By Mary Branham
John Oceguera ran for the Nevada Assembly for two reasons: His family has always been involved in small-town politics and he thought he could make a difference.
“They raised me to always give back,” Oceguera, 42, said of his parents. “I had that ingrained in me from a young age.”
He gives back to his community of North Las Vegas in a big way. In addition to representing the area in the Assembly, Oceguera has been a firefighter for 22 years. Prior to joining the North Las Vegas fire department, Oceguera served as a firefighter at the Naval Air Station in Nevada.
Since being elected to the Assembly in 2000, Oceguera has had to balance the job of being a firefighter with serving in the Assembly. The on-and-off schedule of a firefighter made things a little easier to make his role as a part-time legislator work.
But things are a little more hectic now. Oceguera is a battalion chief for the North Las Vegas Fire Department and the new Speaker of the Assembly.
“It’s made for 100 hour work weeks,” he told Capitol Ideas.
Things are likely to get tougher. The current legislative session, which began the first week in February, is very budget-driven.
“I’m going to be particularly involved in jobs, jobs, jobs, and the economy and how we get our state back on track,” Oceguera said.
Nevada has been hit hard by the economic crisis. Oceguera said his state has a 50 percent revenue deficit. “We’re in pretty bad shape,” he said.
His immediate goals upon taking the reigns of the state assembly were to address one of the biggest changes he’s seen over the years—the Washington-style partisanship that has crept into state legislatures more and more.
“I think the public wants us to work together,” he said. “I think they don’t want us to bicker and fight. They want solutions.”
On that issue, he’ll take heed to the best advice he’s received: “Consensus is found in the middle. It’s not found on the extremes,” Oceguera said. “If you can work toward the middle and work toward compromise, you’re probably going to have a successful career.”
Nevada is a term-limited state and has a lot of new members in its current session. He’d offer the new members the same advice he was given.
“Listen more and talk less,” he said. “There’s a steep learning curve in the legislature and you’re probably better served by listening more and speaking less.”
As for term limits, Oceguera would argue that every state has term limits. “It’s called voting,” he said. Just look at what happened across the country, he said. “People were not happy with the current situation and they voted out a lot of folks.”
Oceguera also wants to work in the current session to make government more efficient and look to the long-term. “Too often, state governments don’t look further ahead than the next session,” he said. “We have to have a plan that looks further in the future.”

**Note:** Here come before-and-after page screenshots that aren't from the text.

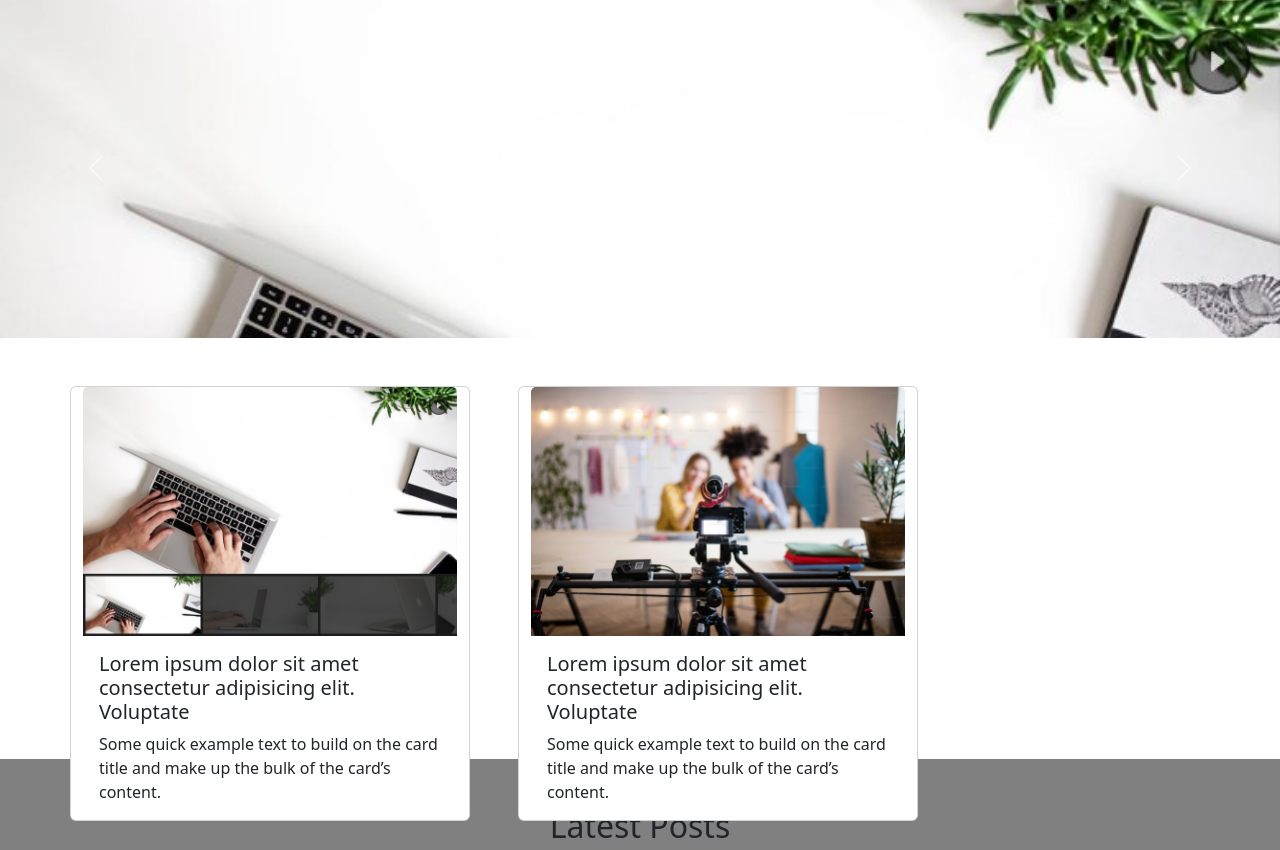
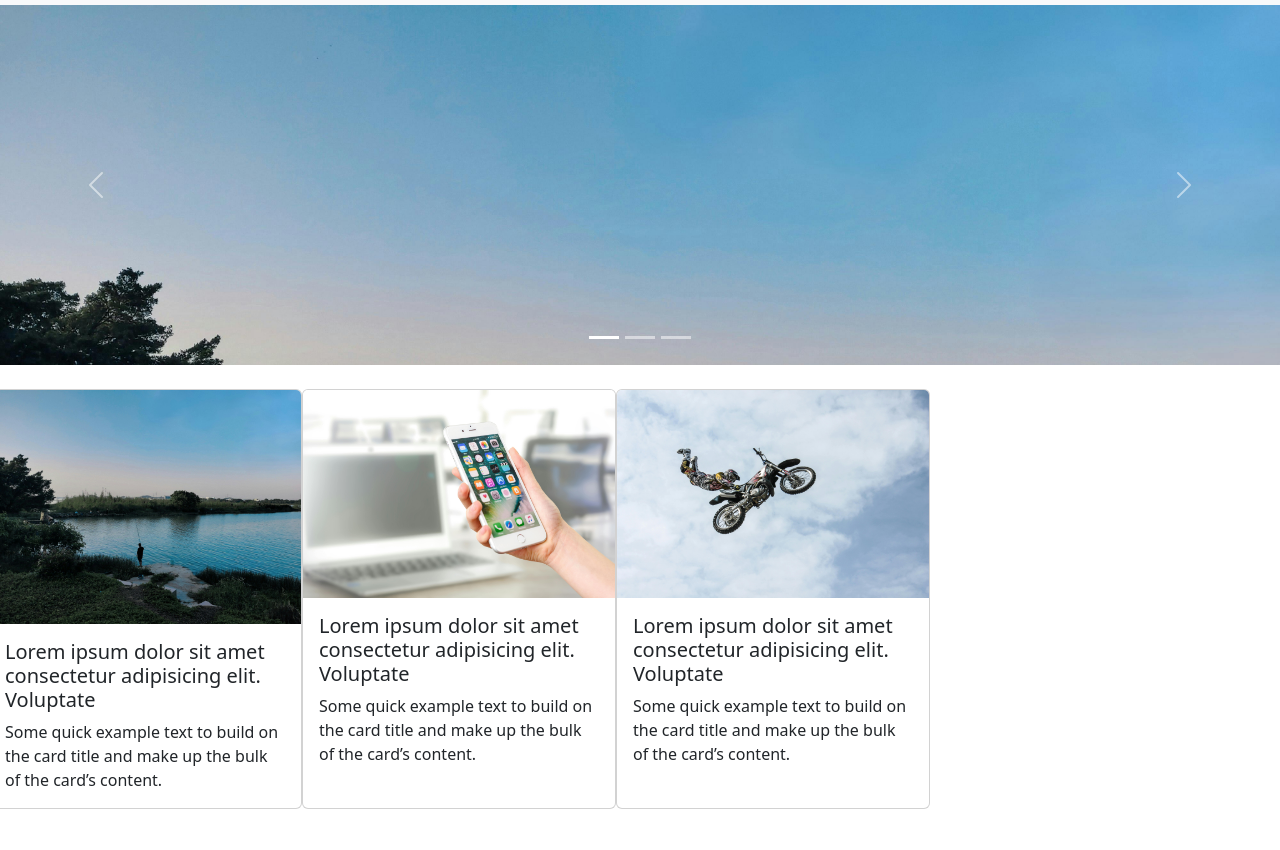
Before and after one commit to ali-mahmoud24/bootstrap-website, a website: page index.html in a window 1280 px wide. Shown: the part 65-915 px from the top of the page. After the commit the page ends 874 px from the top, so only its background shows below. Drawn offline with nearby package versions, Linux system fonts and the light colour scheme.

Commit message:
Second commit

```diff
--- a/css/style.css
+++ b/css/style.css
@@ -24,21 +24,18 @@ ul {
   width: 1px;
 } */
 
-.navbar {
-  height: 4rem;
-}
 
 .hero {
-  height: calc(100vh - 4rem);
+  height: calc(100vh - 5rem);
 }
 
 .carousel {
-  height: 46%;
+  height: 50%;
 }
 
-/* .card-container {
-  height: 46%;
-} */
+.card-container {
+  height: 50%;
+}
 
 .posts {
   background-color: gray;
--- a/index.html
+++ b/index.html
@@ -80,7 +80,7 @@
     </nav>
 
     <!-- HERO -->
-    <section class="hero vstack gap-md-5 mb-4">
+    <section class="hero mb-4">
       <!-- CAROUSEL -->
 
       <div id="carouselExampleIndicators" class="carousel slide">
@@ -109,21 +109,21 @@
         <div class="carousel-inner h-100">
           <div class="carousel-item active">
             <img
-              src="./images/img-1.jpg"
+              src="./images/pexels-2155028660-33511055.jpg"
               class="d-block w-100 h-100 object-fit-cover"
               alt="./images/img-1.jpg"
             />
           </div>
           <div class="carousel-item">
             <img
-              src="./images/img-2.jpg"
+              src="./images/pexels-asphotograpy-887751.jpg"
               class="d-block w-100 h-100 object-fit-cover"
               alt="./images/img-1.jpg"
             />
           </div>
           <div class="carousel-item">
             <img
-              src="./images/img-3.jpg"
+              src="./images/pexels-webdonut-19101.jpg"
               class="d-block w-100"
               alt="./images/img-1.jpg"
             />
@@ -151,11 +151,11 @@
 
       <!-- CARDS -->
 
-      <div class="container">
-        <article class="card-container row gap-5">
-          <div class="card" style="width: 25rem">
+      <div class="container-fluid mt-4">
+        <article class="card-container w-100 row g-5 ">
+          <div class="card p-0 col-md-6 col-lg-3">
             <img
-              src="./images/img-1.jpg"
+              src="./images/pexels-2155028660-33511055.jpg"
               class="card-img-top"
               alt="./images/img-1.jpg"
             />
@@ -170,9 +170,9 @@
               </p>
             </div>
           </div>
-          <div class="card" style="width: 25rem">
+          <div class="card p-0 col-md-6 col-lg-3">
             <img
-              src="./images/img-2.jpg"
+              src="./images/pexels-asphotograpy-887751.jpg"
               class="card-img-top"
               alt="./images/img-1.jpg"
             />
@@ -188,9 +188,9 @@
               </p>
             </div>
           </div>
-          <div class="card" style="width: 25rem">
+          <div class="card p-0 col-md-6 col-lg-3">
             <img
-              src="./images/img-3.jpg"
+              src="./images/pexels-webdonut-19101.jpg"
               class="card-img-top"
               alt="./images/img-1.jpg"
             />
@@ -211,24 +211,24 @@
 
     <!-- LATEST POSTS -->
 
-    <section class="posts pt-5">
+    <!-- <section class="posts pt-5">
       <div class="text-center">
         <h2>Latest Posts</h2>
         <p>Subtitle Subtitle Subtitle Subtitle Subtitle Subtitle</p>
-      </div>
+      </div> -->
 
     <!-- CONTENT -->
 
-      <div class="container">
-        <div class="row mt-3 g-2">
+    <!-- <div class="container"> -->
+    <!-- <div class="row mt-3 g-2"> -->
     <!-- LEFT -->
-          <div class="left col-md-8">
+    <!-- <div class="left col-md-8"> -->
     <!-- LARGE PICTURE -->
-            <div class="border bg-dark text-white p-5 rounded w-100 h-50">
+    <!-- <div class="border bg-dark text-white p-5 rounded w-100 h-50">
               <h3>10-life changing books everyone should Read</h3>
-            </div>
+            </div> -->
     <!-- HORIZONTAL CARDS -->
-            <div class="cards mt-2 w-100">
+    <!-- <div class="cards mt-2 w-100">
               <div class="card mb-3">
                 <div class="row g-0">
                   <div class="col-md-4">
@@ -282,12 +282,12 @@
                 </div>
               </div>
             </div>
-          </div>
+          </div> -->
 
     <!-- RIGHT -->
-          <div class="right col-md-4">
+    <!-- <div class="right col-md-4"> -->
     <!-- VERTICAL CARDS  3 -->
-            <div class="bg-white p-4 rounded">
+    <!-- <div class="bg-white p-4 rounded">
               <h3>Trending posts</h3>
 
               <div class="card mb-3">
@@ -374,6 +374,6 @@
           </div>
         </div>
       </div>
-    </section>
+    </section> -->
   </body>
 </html>
--- /dev/null
+++ b/package.json
@@ -0,0 +1,6 @@
+{
+  "dependencies": {
+    "bootstrap": "^5.3.8",
+    "bootstrap-icons": "^1.13.1"
+  }
+}
```
Also changed, not shown: images/pexels-2155028660-33511055.jpg (added), images/pexels-asphotograpy-887751.jpg (added), images/pexels-webdonut-19101.jpg (added), 2 other files. Lines whose indentation alone changed are shown as unchanged.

The future is important to the fifth-generation Nevadan. And he’s proud of the state’s citizen legislature. “There are people from all walks of life—teachers, firefighters, bankers, lawyers,” said Oceguera, who holds both a master’s degree and law degree from the University of Nevada Las Vegas.
With a busy session and his job as a battalion chief, Oceguera doesn’t have a lot of free time. But he and his family do enjoy the outdoors. He and his wife, Janie, have a 1-year-old son, Jackson.